1MCB, University of California Merced, 2IB, University of California Berkeley
April 14, 2016 2:00, Imperial Ballroom B

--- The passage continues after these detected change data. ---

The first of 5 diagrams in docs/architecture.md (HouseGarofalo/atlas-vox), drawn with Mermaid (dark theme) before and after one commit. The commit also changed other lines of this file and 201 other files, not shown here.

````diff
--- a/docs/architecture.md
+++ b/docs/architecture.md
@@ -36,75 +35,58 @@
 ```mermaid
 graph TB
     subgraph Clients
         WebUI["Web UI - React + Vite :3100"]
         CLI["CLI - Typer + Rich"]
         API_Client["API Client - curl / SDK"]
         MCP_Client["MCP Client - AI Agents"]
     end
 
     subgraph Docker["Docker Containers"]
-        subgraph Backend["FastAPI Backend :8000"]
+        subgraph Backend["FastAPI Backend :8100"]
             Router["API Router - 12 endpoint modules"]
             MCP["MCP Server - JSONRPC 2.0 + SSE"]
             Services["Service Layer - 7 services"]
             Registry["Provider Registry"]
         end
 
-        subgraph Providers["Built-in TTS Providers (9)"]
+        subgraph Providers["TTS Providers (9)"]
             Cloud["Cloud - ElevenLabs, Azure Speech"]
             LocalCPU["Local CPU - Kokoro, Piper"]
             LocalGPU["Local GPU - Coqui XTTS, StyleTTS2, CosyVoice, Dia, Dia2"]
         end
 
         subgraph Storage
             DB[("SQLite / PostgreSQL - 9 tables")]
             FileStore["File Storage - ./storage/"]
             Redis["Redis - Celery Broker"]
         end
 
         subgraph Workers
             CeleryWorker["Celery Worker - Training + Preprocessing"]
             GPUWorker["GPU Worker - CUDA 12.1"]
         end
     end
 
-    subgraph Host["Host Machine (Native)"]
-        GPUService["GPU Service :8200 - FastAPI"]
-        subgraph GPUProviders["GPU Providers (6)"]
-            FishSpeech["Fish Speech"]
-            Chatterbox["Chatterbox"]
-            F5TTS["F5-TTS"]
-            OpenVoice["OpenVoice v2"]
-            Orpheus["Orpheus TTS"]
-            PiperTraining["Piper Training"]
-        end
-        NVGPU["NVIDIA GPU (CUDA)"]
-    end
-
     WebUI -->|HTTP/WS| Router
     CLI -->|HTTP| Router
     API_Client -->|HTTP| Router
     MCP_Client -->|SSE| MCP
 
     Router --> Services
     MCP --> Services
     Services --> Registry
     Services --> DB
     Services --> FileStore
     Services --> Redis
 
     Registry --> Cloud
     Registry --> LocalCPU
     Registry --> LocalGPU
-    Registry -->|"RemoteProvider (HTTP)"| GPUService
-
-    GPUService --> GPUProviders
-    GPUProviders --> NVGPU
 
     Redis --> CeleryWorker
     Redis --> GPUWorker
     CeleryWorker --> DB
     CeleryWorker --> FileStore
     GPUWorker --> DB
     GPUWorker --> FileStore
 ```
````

Comparisons of DNA from archaic and modern humans show that modern and archaic humans interbred, and in some cases received an evolutionary advantage from doing so. This process, adaptive introgression (AI), may lead to a faster rate of adaptation than is predicted from models with mutation and selection alone. Within the last couple of years, a series of studies have identified regions of the genome that are likely examples of AI. In many cases, once a region was ascertained as being introgressed, commonly used statistics based on both haplotype as well as frequency information were employed to test for positive selection. Introgression by itself, however, changes both the haplotype structure and the distribution of allele frequencies, and these are the patterns that many methods use to detect selection. Therefore, patterns generated by introgression alone may lead to false inferences of positive selection. Here we use simulations to investigate the false positive rate of these statistics under null models that include introgression and examine known examples of AI to discover new statistics that can specifically differentiate between introgression and adaptive introgression. We then examine the 1000 Genomes data to identify regions under adaptive introgression.